------ DATA EXCERPTS ------

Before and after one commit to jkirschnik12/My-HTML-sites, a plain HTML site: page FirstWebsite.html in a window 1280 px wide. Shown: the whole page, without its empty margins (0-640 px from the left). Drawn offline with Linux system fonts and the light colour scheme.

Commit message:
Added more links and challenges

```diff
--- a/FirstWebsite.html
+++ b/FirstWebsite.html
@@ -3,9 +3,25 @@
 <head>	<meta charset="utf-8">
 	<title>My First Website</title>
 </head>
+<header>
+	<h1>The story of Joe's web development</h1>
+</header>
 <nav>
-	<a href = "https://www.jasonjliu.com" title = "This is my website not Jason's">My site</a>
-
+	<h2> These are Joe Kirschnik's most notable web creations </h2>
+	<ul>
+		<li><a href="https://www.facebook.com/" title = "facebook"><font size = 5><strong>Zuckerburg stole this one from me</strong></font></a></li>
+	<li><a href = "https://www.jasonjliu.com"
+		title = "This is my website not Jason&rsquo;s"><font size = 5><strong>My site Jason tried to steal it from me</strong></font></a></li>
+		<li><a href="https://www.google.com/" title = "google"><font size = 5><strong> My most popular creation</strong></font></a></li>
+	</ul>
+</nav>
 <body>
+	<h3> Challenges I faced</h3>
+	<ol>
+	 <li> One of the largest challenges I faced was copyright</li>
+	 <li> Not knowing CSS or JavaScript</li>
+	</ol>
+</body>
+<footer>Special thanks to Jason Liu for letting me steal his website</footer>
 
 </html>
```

------

--- EXERCISE PROMPT ---
Provide an exact reproduction of all the entries shown above.

--- ANSWER TO THIS EXERCISE ---
Before and after one commit to jkirschnik12/My-HTML-sites, a plain HTML site: page FirstWebsite.html in a window 1280 px wide. Shown: the whole page, without its empty margins (0-640 px from the left). Drawn offline with Linux system fonts and the light colour scheme.

Commit message:
Added more links and challenges

```diff
--- a/FirstWebsite.html
+++ b/FirstWebsite.html
@@ -3,9 +3,25 @@
 <head>	<meta charset="utf-8">
 	<title>My First Website</title>
 </head>
+<header>
+	<h1>The story of Joe's web development</h1>
+</header>
 <nav>
-	<a href = "https://www.jasonjliu.com" title = "This is my website not Jason's">My site</a>
-
+	<h2> These are Joe Kirschnik's most notable web creations </h2>
+	<ul>
+		<li><a href="https://www.facebook.com/" title = "facebook"><font size = 5><strong>Zuckerburg stole this one from me</strong></font></a></li>
+	<li><a href = "https://www.jasonjliu.com"
+		title = "This is my website not Jason&rsquo;s"><font size = 5><strong>My site Jason tried to steal it from me</strong></font></a></li>
+		<li><a href="https://www.google.com/" title = "google"><font size = 5><strong> My most popular creation</strong></font></a></li>
+	</ul>
+</nav>
 <body>
+	<h3> Challenges I faced</h3>
+	<ol>
+	 <li> One of the largest challenges I faced was copyright</li>
+	 <li> Not knowing CSS or JavaScript</li>
+	</ol>
+</body>
+<footer>Special thanks to Jason Liu for letting me steal his website</footer>
 
 </html>
```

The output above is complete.